### What is being asked
In the entries below, find each line bearing the string "Authentication" and copy it.

┄┄┄┄┄┄┄┄┄┄┄┄┄┄┄┄┄┄┄┄

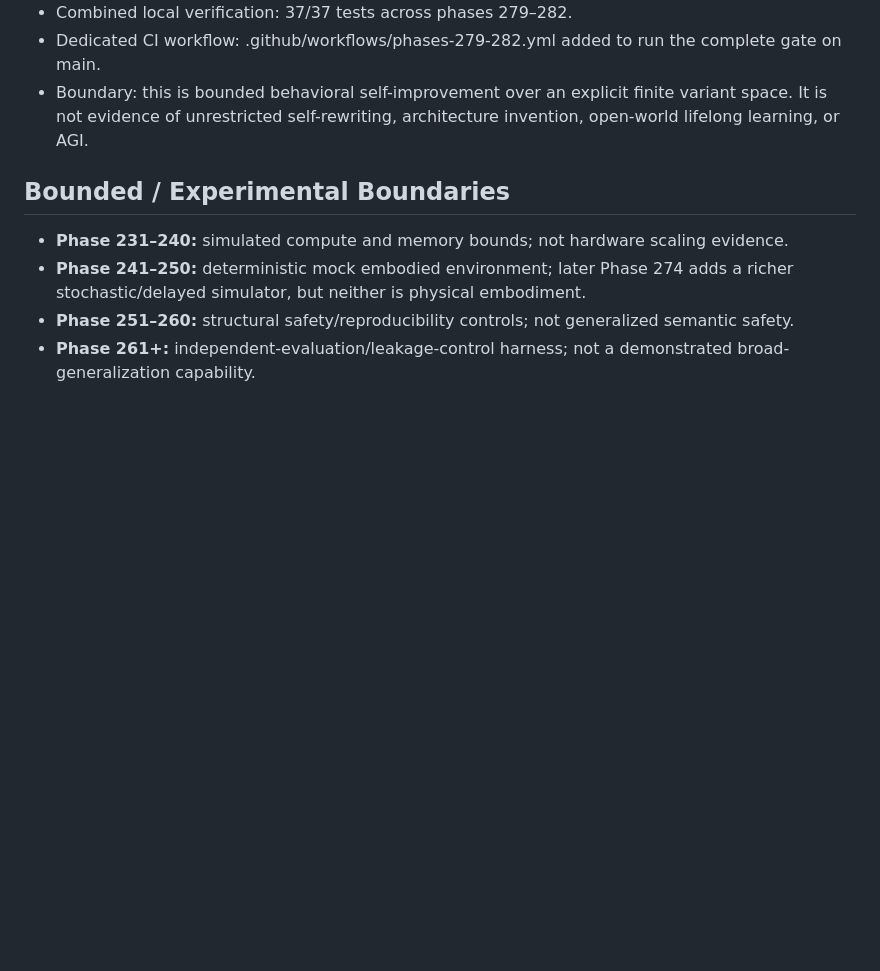
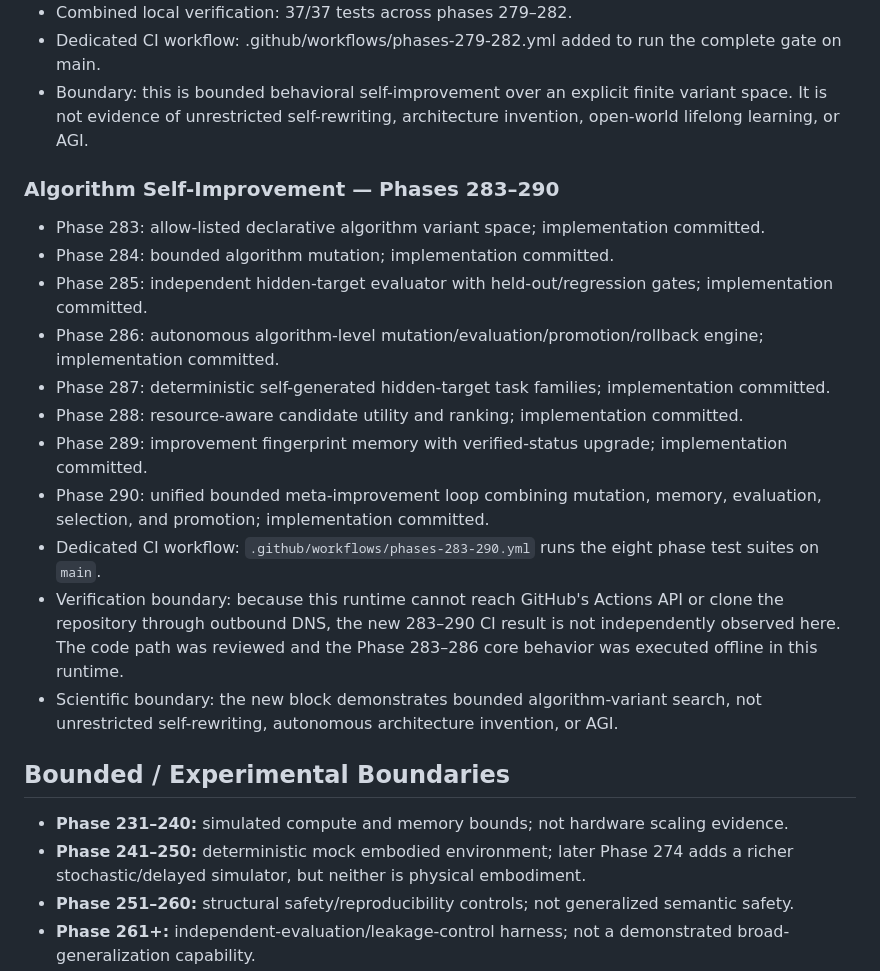
Before and after one commit to realahmad07/Mirror-7, a Markdown page: MIRROR7_FINAL_RESEARCH_STATUS.md, the part around the change. Rendered like a GitHub page; blank space fills up the shorter version.

Commit message:
Document algorithm self-improvement phases 283-290

```diff
--- a/MIRROR7_FINAL_RESEARCH_STATUS.md
+++ b/MIRROR7_FINAL_RESEARCH_STATUS.md
@@ -26,6 +26,19 @@
 - Dedicated CI workflow: .github/workflows/phases-279-282.yml added to run the complete gate on main.
 - Boundary: this is bounded behavioral self-improvement over an explicit finite variant space. It is not evidence of unrestricted self-rewriting, architecture invention, open-world lifelong learning, or AGI.
 
+### Algorithm Self-Improvement — Phases 283–290
+- Phase 283: allow-listed declarative algorithm variant space; implementation committed.
+- Phase 284: bounded algorithm mutation; implementation committed.
+- Phase 285: independent hidden-target evaluator with held-out/regression gates; implementation committed.
+- Phase 286: autonomous algorithm-level mutation/evaluation/promotion/rollback engine; implementation committed.
+- Phase 287: deterministic self-generated hidden-target task families; implementation committed.
+- Phase 288: resource-aware candidate utility and ranking; implementation committed.
+- Phase 289: improvement fingerprint memory with verified-status upgrade; implementation committed.
+- Phase 290: unified bounded meta-improvement loop combining mutation, memory, evaluation, selection, and promotion; implementation committed.
+- Dedicated CI workflow: `.github/workflows/phases-283-290.yml` runs the eight phase test suites on `main`.
+- Verification boundary: because this runtime cannot reach GitHub's Actions API or clone the repository through outbound DNS, the new 283–290 CI result is not independently observed here. The code path was reviewed and the Phase 283–286 core behavior was executed offline in this runtime.
+- Scientific boundary: the new block demonstrates bounded algorithm-variant search, not unrestricted self-rewriting, autonomous architecture invention, or AGI.
+
 ## Bounded / Experimental Boundaries
 - **Phase 231–240:** simulated compute and memory bounds; not hardware scaling evidence.
 - **Phase 241–250:** deterministic mock embodied environment; later Phase 274 adds a richer stochastic/delayed simulator, but neither is physical embodiment.
```
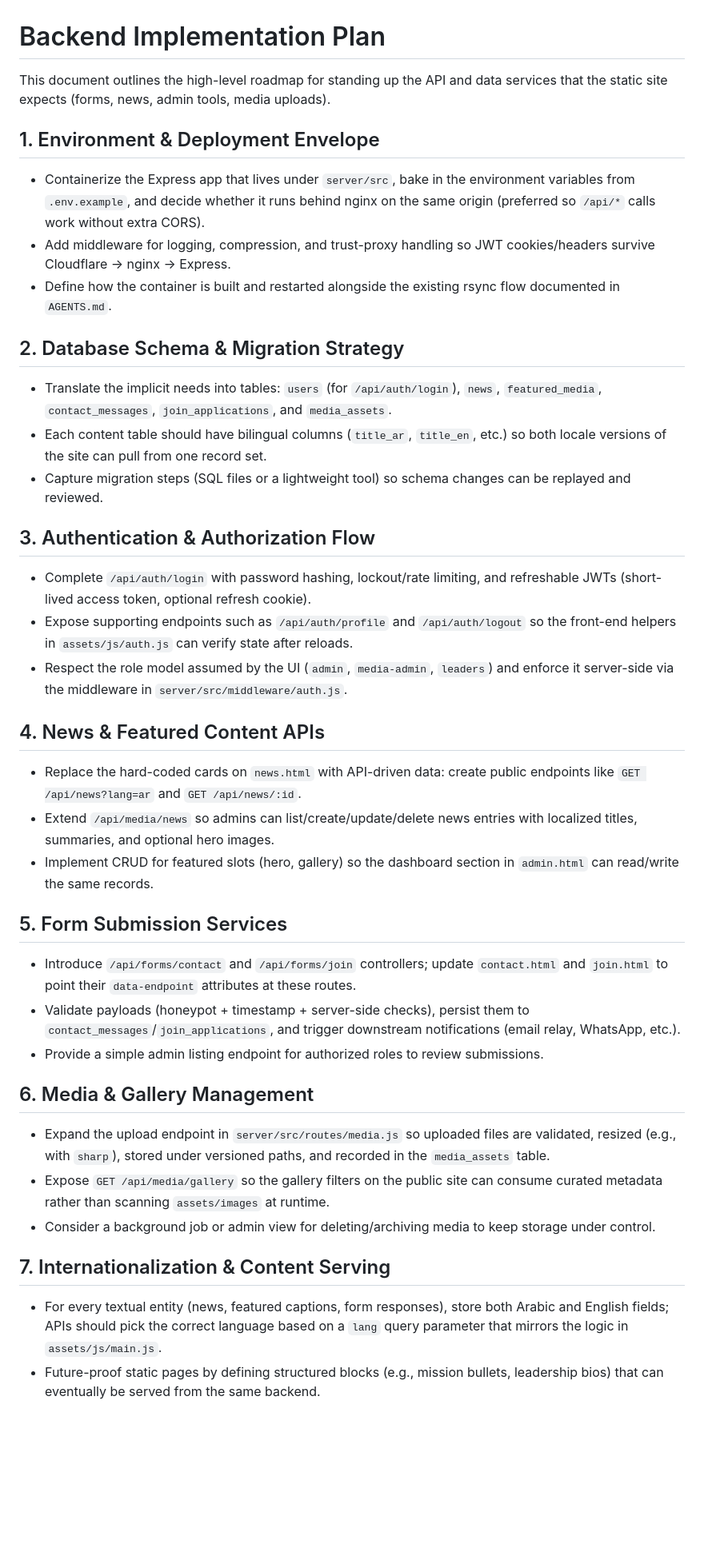
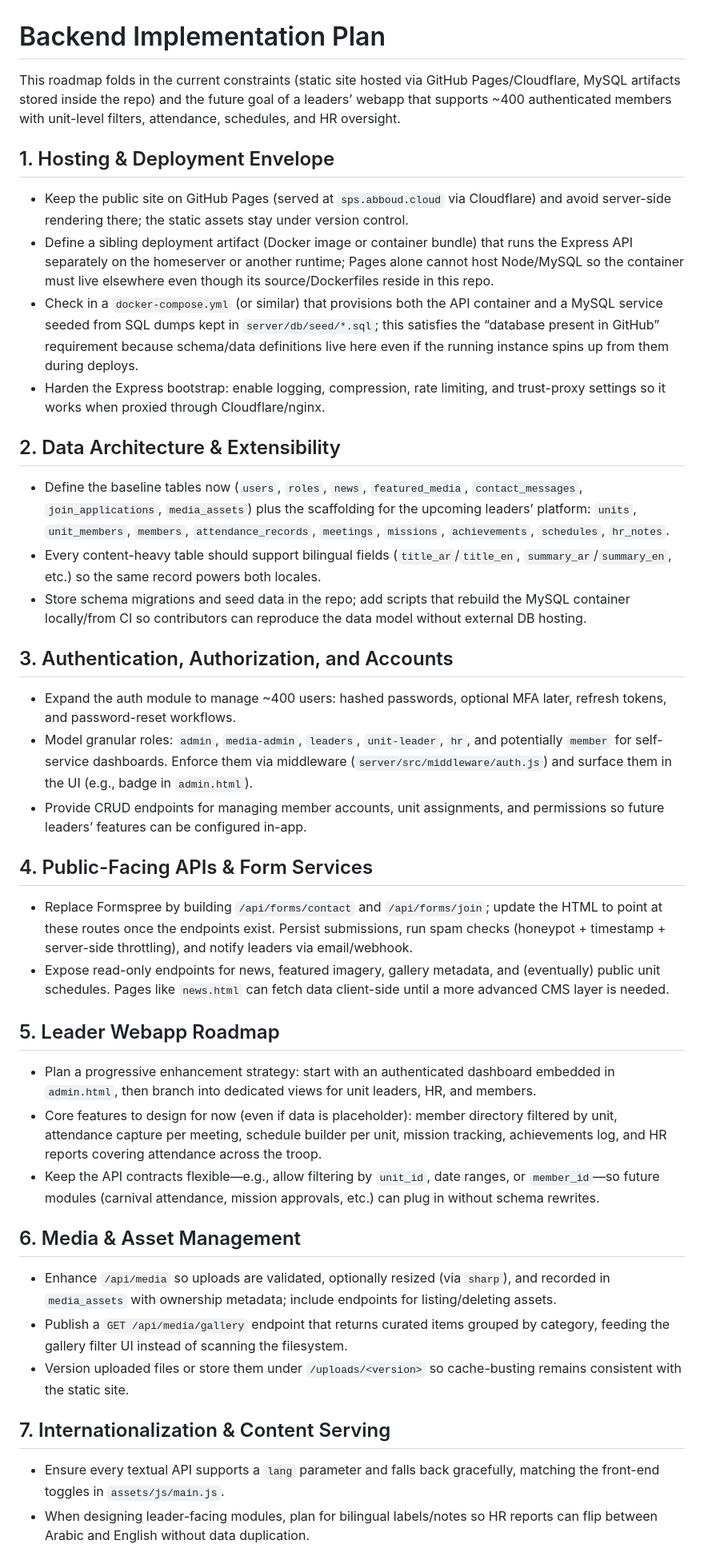
Before and after one commit to jan-210495/sps-site, a Markdown page: backend-plan.md, the part around the change printed below. Shown: that part at 80% size. GitHub-like rendering; blank space fills up the shorter version.

Commit message:
Revise backend plan for GitHub hosting and leader app

```diff
--- a/backend-plan.md
+++ b/backend-plan.md
@@ -1,38 +1,38 @@
 # Backend Implementation Plan
 
-This document outlines the high-level roadmap for standing up the API and data services that the static site expects (forms, news, admin tools, media uploads).
+This roadmap folds in the current constraints (static site hosted via GitHub Pages/Cloudflare, MySQL artifacts stored inside the repo) and the future goal of a leaders’ webapp that supports ~400 authenticated members with unit-level filters, attendance, schedules, and HR oversight.
 
-## 1. Environment & Deployment Envelope
-- Containerize the Express app that lives under `server/src`, bake in the environment variables from `.env.example`, and decide whether it runs behind nginx on the same origin (preferred so `/api/*` calls work without extra CORS).
-- Add middleware for logging, compression, and trust-proxy handling so JWT cookies/headers survive Cloudflare → nginx → Express.
-- Define how the container is built and restarted alongside the existing rsync flow documented in `AGENTS.md`.
+## 1. Hosting & Deployment Envelope
+- Keep the public site on GitHub Pages (served at `sps.abboud.cloud` via Cloudflare) and avoid server-side rendering there; the static assets stay under version control.
+- Define a sibling deployment artifact (Docker image or container bundle) that runs the Express API separately on the homeserver or another runtime; Pages alone cannot host Node/MySQL so the container must live elsewhere even though its source/Dockerfiles reside in this repo.
+- Check in a `docker-compose.yml` (or similar) that provisions both the API container and a MySQL service seeded from SQL dumps kept in `server/db/seed/*.sql`; this satisfies the “database present in GitHub” requirement because schema/data definitions live here even if the running instance spins up from them during deploys.
+- Harden the Express bootstrap: enable logging, compression, rate limiting, and trust-proxy settings so it works when proxied through Cloudflare/nginx.
 
-## 2. Database Schema & Migration Strategy
-- Translate the implicit needs into tables: `users` (for `/api/auth/login`), `news`, `featured_media`, `contact_messages`, `join_applications`, and `media_assets`.
-- Each content table should have bilingual columns (`title_ar`, `title_en`, etc.) so both locale versions of the site can pull from one record set.
-- Capture migration steps (SQL files or a lightweight tool) so schema changes can be replayed and reviewed.
+## 2. Data Architecture & Extensibility
+- Define the baseline tables now (`users`, `roles`, `news`, `featured_media`, `contact_messages`, `join_applications`, `media_assets`) plus the scaffolding for the upcoming leaders’ platform: `units`, `unit_members`, `members`, `attendance_records`, `meetings`, `missions`, `achievements`, `schedules`, `hr_notes`.
+- Every content-heavy table should support bilingual fields (`title_ar`/`title_en`, `summary_ar`/`summary_en`, etc.) so the same record powers both locales.
+- Store schema migrations and seed data in the repo; add scripts that rebuild the MySQL container locally/from CI so contributors can reproduce the data model without external DB hosting.
 
-## 3. Authentication & Authorization Flow
-- Complete `/api/auth/login` with password hashing, lockout/rate limiting, and refreshable JWTs (short-lived access token, optional refresh cookie).
-- Expose supporting endpoints such as `/api/auth/profile` and `/api/auth/logout` so the front-end helpers in `assets/js/auth.js` can verify state after reloads.
-- Respect the role model assumed by the UI (`admin`, `media-admin`, `leaders`) and enforce it server-side via the middleware in `server/src/middleware/auth.js`.
+## 3. Authentication, Authorization, and Accounts
+- Expand the auth module to manage ~400 users: hashed passwords, optional MFA later, refresh tokens, and password-reset workflows.
+- Model granular roles: `admin`, `media-admin`, `leaders`, `unit-leader`, `hr`, and potentially `member` for self-service dashboards. Enforce them via middleware (`server/src/middleware/auth.js`) and surface them in the UI (e.g., badge in `admin.html`).
+- Provide CRUD endpoints for managing member accounts, unit assignments, and permissions so future leaders’ features can be configured in-app.
 
-## 4. News & Featured Content APIs
-- Replace the hard-coded cards on `news.html` with API-driven data: create public endpoints like `GET /api/news?lang=ar` and `GET /api/news/:id`.
-- Extend `/api/media/news` so admins can list/create/update/delete news entries with localized titles, summaries, and optional hero images.
-- Implement CRUD for featured slots (hero, gallery) so the dashboard section in `admin.html` can read/write the same records.
+## 4. Public-Facing APIs & Form Services
+- Replace Formspree by building `/api/forms/contact` and `/api/forms/join`; update the HTML to point at these routes once the endpoints exist. Persist submissions, run spam checks (honeypot + timestamp + server-side throttling), and notify leaders via email/webhook.
+- Expose read-only endpoints for news, featured imagery, gallery metadata, and (eventually) public unit schedules. Pages like `news.html` can fetch data client-side until a more advanced CMS layer is needed.
 
-## 5. Form Submission Services
-- Introduce `/api/forms/contact` and `/api/forms/join` controllers; update `contact.html` and `join.html` to point their `data-endpoint` attributes at these routes.
-- Validate payloads (honeypot + timestamp + server-side checks), persist them to `contact_messages`/`join_applications`, and trigger downstream notifications (email relay, WhatsApp, etc.).
-- Provide a simple admin listing endpoint for authorized roles to review submissions.
+## 5. Leader Webapp Roadmap
+- Plan a progressive enhancement strategy: start with an authenticated dashboard embedded in `admin.html`, then branch into dedicated views for unit leaders, HR, and members.
+- Core features to design for now (even if data is placeholder): member directory filtered by unit, attendance capture per meeting, schedule builder per unit, mission tracking, achievements log, and HR reports covering attendance across the troop.
+- Keep the API contracts flexible—e.g., allow filtering by `unit_id`, date ranges, or `member_id`—so future modules (carnival attendance, mission approvals, etc.) can plug in without schema rewrites.
 
-## 6. Media & Gallery Management
-- Expand the upload endpoint in `server/src/routes/media.js` so uploaded files are validated, resized (e.g., with `sharp`), stored under versioned paths, and recorded in the `media_assets` table.
-- Expose `GET /api/media/gallery` so the gallery filters on the public site can consume curated metadata rather than scanning `assets/images` at runtime.
-- Consider a background job or admin view for deleting/archiving media to keep storage under control.
+## 6. Media & Asset Management
+- Enhance `/api/media` so uploads are validated, optionally resized (via `sharp`), and recorded in `media_assets` with ownership metadata; include endpoints for listing/deleting assets.
+- Publish a `GET /api/media/gallery` endpoint that returns curated items grouped by category, feeding the gallery filter UI instead of scanning the filesystem.
+- Version uploaded files or store them under `/uploads/<version>` so cache-busting remains consistent with the static site.
 
 ## 7. Internationalization & Content Serving
-- For every textual entity (news, featured captions, form responses), store both Arabic and English fields; APIs should pick the correct language based on a `lang` query parameter that mirrors the logic in `assets/js/main.js`.
-- Future-proof static pages by defining structured blocks (e.g., mission bullets, leadership bios) that can eventually be served from the same backend.
+- Ensure every textual API supports a `lang` parameter and falls back gracefully, matching the front-end toggles in `assets/js/main.js`.
+- When designing leader-facing modules, plan for bilingual labels/notes so HR reports can flip between Arabic and English without data duplication.
 
```
Also changed, not shown: other parts of backend-plan.md (+8 -7 lines).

┄┄┄┄┄┄┄┄┄┄┄┄┄┄┄┄┄┄┄┄

### Solution for this exercise
-## 3. Authentication & Authorization Flow
+## 3. Authentication, Authorization, and Accounts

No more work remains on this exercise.